BEGIN

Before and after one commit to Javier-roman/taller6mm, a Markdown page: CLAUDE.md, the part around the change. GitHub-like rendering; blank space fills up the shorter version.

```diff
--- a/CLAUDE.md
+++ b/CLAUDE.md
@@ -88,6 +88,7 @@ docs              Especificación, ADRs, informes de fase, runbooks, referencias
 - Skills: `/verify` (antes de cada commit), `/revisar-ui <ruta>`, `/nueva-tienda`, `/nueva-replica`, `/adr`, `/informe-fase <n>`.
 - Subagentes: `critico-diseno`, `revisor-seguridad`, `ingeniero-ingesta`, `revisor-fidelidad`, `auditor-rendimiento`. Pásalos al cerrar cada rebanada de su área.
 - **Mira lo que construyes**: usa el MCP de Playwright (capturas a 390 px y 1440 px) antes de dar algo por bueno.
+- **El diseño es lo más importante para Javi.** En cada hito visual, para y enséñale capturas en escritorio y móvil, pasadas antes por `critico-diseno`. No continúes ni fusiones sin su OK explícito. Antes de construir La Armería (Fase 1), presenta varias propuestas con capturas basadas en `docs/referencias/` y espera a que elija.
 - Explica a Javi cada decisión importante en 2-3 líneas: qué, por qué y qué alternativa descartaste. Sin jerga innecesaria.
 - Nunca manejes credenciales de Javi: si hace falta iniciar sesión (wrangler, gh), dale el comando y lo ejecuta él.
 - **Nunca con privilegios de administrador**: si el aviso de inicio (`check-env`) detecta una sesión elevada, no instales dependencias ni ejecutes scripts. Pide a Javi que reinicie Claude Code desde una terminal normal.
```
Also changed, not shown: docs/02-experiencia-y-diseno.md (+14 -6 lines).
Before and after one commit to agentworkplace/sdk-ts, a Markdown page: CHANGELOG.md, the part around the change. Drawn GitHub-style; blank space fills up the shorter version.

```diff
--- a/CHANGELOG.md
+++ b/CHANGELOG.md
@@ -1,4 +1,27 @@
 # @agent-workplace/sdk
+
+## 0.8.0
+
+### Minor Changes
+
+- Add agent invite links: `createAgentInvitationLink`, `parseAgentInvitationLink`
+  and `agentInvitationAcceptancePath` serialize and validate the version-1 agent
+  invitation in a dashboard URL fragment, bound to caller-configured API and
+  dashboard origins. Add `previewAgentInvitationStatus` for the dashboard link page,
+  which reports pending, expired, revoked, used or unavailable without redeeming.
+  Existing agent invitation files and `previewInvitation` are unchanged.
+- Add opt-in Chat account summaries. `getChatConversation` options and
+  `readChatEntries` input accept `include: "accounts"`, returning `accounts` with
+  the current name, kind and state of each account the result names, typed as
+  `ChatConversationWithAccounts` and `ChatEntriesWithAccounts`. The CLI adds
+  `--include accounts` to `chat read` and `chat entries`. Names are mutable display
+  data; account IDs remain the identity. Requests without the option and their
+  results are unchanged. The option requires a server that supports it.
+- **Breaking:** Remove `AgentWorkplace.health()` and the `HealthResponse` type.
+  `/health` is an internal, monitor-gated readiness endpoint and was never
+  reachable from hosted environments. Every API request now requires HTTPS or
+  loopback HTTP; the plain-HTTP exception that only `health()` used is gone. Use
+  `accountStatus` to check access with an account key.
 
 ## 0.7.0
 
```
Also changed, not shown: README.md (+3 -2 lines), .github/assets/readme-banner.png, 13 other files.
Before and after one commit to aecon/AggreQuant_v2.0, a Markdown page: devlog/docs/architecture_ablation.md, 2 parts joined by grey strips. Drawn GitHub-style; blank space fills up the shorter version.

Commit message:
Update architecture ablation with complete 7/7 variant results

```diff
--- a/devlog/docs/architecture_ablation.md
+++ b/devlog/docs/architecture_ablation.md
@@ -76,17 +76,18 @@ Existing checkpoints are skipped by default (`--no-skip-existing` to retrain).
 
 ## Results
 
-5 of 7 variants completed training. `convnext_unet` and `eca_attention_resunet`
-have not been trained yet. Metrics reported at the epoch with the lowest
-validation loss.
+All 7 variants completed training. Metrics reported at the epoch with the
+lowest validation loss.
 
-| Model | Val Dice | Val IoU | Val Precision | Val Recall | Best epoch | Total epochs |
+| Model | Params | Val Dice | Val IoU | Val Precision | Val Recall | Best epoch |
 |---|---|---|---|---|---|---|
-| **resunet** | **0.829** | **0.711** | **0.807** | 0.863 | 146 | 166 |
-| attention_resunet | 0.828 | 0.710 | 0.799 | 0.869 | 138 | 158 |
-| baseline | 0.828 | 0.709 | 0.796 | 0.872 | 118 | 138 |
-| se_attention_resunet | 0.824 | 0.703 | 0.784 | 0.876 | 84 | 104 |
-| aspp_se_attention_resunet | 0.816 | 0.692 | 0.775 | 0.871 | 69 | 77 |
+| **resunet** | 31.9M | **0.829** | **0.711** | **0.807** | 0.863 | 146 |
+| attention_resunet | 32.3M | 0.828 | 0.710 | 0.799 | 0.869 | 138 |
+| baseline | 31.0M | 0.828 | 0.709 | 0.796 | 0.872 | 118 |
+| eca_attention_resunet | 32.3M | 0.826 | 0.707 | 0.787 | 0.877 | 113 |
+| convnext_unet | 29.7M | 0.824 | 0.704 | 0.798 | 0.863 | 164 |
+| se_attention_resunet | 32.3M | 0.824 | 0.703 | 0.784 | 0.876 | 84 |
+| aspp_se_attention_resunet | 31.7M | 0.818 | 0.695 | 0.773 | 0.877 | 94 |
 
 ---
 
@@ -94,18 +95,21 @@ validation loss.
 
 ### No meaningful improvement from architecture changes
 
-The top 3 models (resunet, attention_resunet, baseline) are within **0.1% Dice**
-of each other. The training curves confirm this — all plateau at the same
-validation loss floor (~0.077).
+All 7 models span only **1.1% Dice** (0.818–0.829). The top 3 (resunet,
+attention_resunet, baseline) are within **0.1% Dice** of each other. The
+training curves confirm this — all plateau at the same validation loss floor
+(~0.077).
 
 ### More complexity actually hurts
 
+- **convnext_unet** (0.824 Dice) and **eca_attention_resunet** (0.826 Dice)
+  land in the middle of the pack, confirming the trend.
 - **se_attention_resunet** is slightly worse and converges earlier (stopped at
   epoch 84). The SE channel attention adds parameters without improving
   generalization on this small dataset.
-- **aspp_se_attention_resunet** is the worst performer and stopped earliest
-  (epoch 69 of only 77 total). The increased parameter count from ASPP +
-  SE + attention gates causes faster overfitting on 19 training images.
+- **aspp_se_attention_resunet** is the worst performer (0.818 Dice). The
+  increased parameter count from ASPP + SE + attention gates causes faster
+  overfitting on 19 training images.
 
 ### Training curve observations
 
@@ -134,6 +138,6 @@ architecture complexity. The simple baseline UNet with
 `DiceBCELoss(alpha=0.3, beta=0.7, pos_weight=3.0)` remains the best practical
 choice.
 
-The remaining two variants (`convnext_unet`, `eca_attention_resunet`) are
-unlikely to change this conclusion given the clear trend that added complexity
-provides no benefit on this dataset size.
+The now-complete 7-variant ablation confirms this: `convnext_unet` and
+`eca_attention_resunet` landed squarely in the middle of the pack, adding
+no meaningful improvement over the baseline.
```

END

All lines of the data above that include the word "this" must be shown.

-of each other. The training curves confirm this — all plateau at the same
+training curves confirm this — all plateau at the same validation loss floor
   generalization on this small dataset.
-unlikely to change this conclusion given the clear trend that added complexity
-provides no benefit on this dataset size.
+The now-complete 7-variant ablation confirms this: `convnext_unet` and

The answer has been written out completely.